Extracted material below:
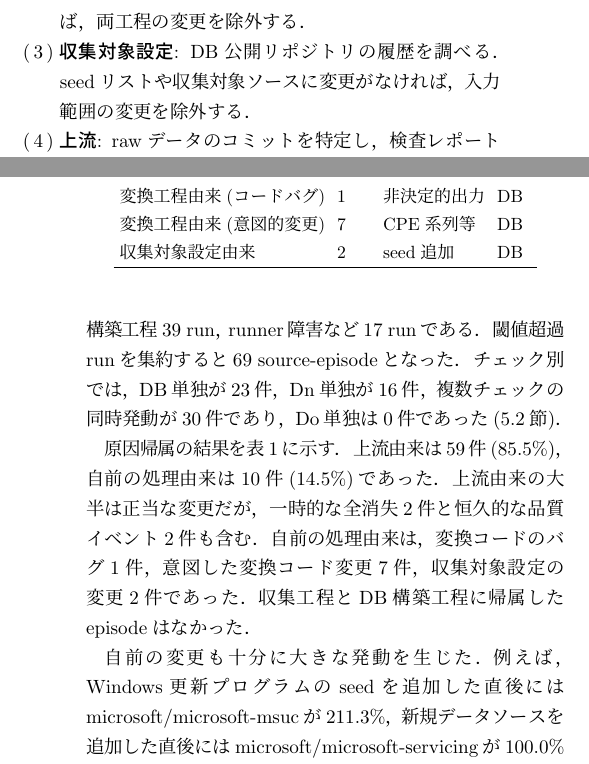
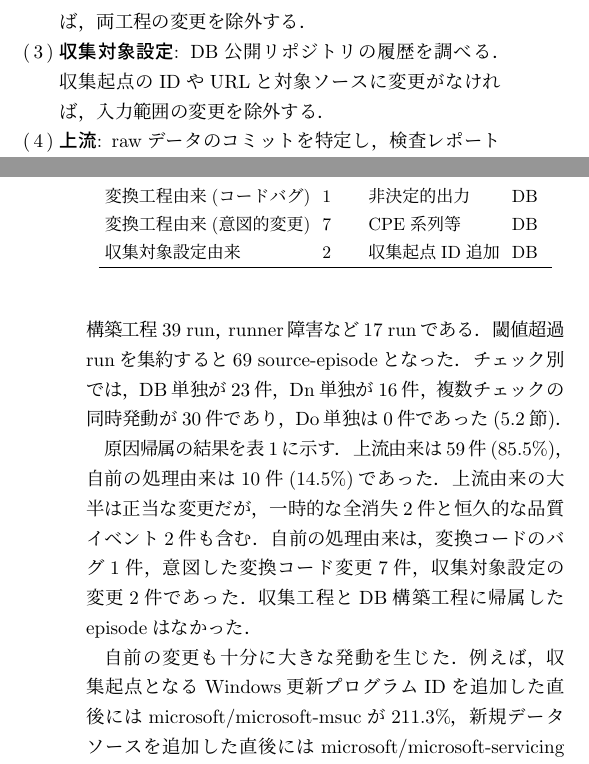
Before and after one commit to vulsio/css2026-diff-guard, a LaTeX document (doc/css2026-diff-guard.tex): two parts of the columns of pages 4 and 5 of 8, joined at a grey line, cut so that both start at the same text. The pictures show the PDF file doc/css2026-diff-guard.pdf that the author committed with the source.

Commit message:
Replace undefined seed terminology

```diff
--- a/doc/css2026-diff-guard.tex
+++ b/doc/css2026-diff-guard.tex
@@ -198,7 +198,7 @@ FAIL中は公開版であるbaselineが更新されず，同じ差分が6時間
 \begin{enumerate}
 \item \textbf{DB構築工程}: baselineと候補DBのメタデータを比較する．DB構築コードのバージョンが同じなら，同工程の変更を除外する．
 \item \textbf{収集工程と変換工程}: 対象期間のコード履歴を調べる．当該ソースの収集コードと変換コードに変更がなければ，両工程の変更を除外する．
-\item \textbf{収集対象設定}: DB公開リポジトリの履歴を調べる．seedリストや収集対象ソースに変更がなければ，入力範囲の変更を除外する．
+\item \textbf{収集対象設定}: DB公開リポジトリの履歴を調べる．収集起点のIDやURLと対象ソースに変更がなければ，入力範囲の変更を除外する．
 \item \textbf{上流}: rawデータのコミットを特定し，検査レポートと件数またはIDが一致する変更実体を探す．例えば，アドバイザリ群の追加やディレクトリ全体の消失が直接の証拠となる．
 \end{enumerate}
 
@@ -245,7 +245,7 @@ FAIL中は公開版であるbaselineが更新されず，同じ差分が6時間
 上流: 恒久的品質イベント & 2 & errata再編 & 全て \\
 変換工程由来(コードバグ) & 1 & 非決定的出力 & DB \\
 変換工程由来(意図的変更) & 7 & CPE系列等 & DB \\
-収集対象設定由来 & 2 & seed追加 & DB \\
+収集対象設定由来 & 2 & 収集起点ID追加 & DB \\
 \hline
 \end{tabular}
 \end{table}
```
Also changed, not shown: README.md, doc/css2026-diff-guard.pdf, doc/css2026-diff-guard.tex (4 more changed lines).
End of Extracted material.
The records above, minus their pictures, are to be returned word for word.

Before and after one commit to vulsio/css2026-diff-guard, a LaTeX document (doc/css2026-diff-guard.tex): two parts of the columns of pages 4 and 5 of 8, joined at a grey line, cut so that both start at the same text. The pictures show the PDF file doc/css2026-diff-guard.pdf that the author committed with the source.

Commit message:
Replace undefined seed terminology

```diff
--- a/doc/css2026-diff-guard.tex
+++ b/doc/css2026-diff-guard.tex
@@ -198,7 +198,7 @@ FAIL中は公開版であるbaselineが更新されず，同じ差分が6時間
 \begin{enumerate}
 \item \textbf{DB構築工程}: baselineと候補DBのメタデータを比較する．DB構築コードのバージョンが同じなら，同工程の変更を除外する．
 \item \textbf{収集工程と変換工程}: 対象期間のコード履歴を調べる．当該ソースの収集コードと変換コードに変更がなければ，両工程の変更を除外する．
-\item \textbf{収集対象設定}: DB公開リポジトリの履歴を調べる．seedリストや収集対象ソースに変更がなければ，入力範囲の変更を除外する．
+\item \textbf{収集対象設定}: DB公開リポジトリの履歴を調べる．収集起点のIDやURLと対象ソースに変更がなければ，入力範囲の変更を除外する．
 \item \textbf{上流}: rawデータのコミットを特定し，検査レポートと件数またはIDが一致する変更実体を探す．例えば，アドバイザリ群の追加やディレクトリ全体の消失が直接の証拠となる．
 \end{enumerate}
 
@@ -245,7 +245,7 @@ FAIL中は公開版であるbaselineが更新されず，同じ差分が6時間
 上流: 恒久的品質イベント & 2 & errata再編 & 全て \\
 変換工程由来(コードバグ) & 1 & 非決定的出力 & DB \\
 変換工程由来(意図的変更) & 7 & CPE系列等 & DB \\
-収集対象設定由来 & 2 & seed追加 & DB \\
+収集対象設定由来 & 2 & 収集起点ID追加 & DB \\
 \hline
 \end{tabular}
 \end{table}
```
Also changed, not shown: README.md, doc/css2026-diff-guard.pdf, doc/css2026-diff-guard.tex (4 more changed lines).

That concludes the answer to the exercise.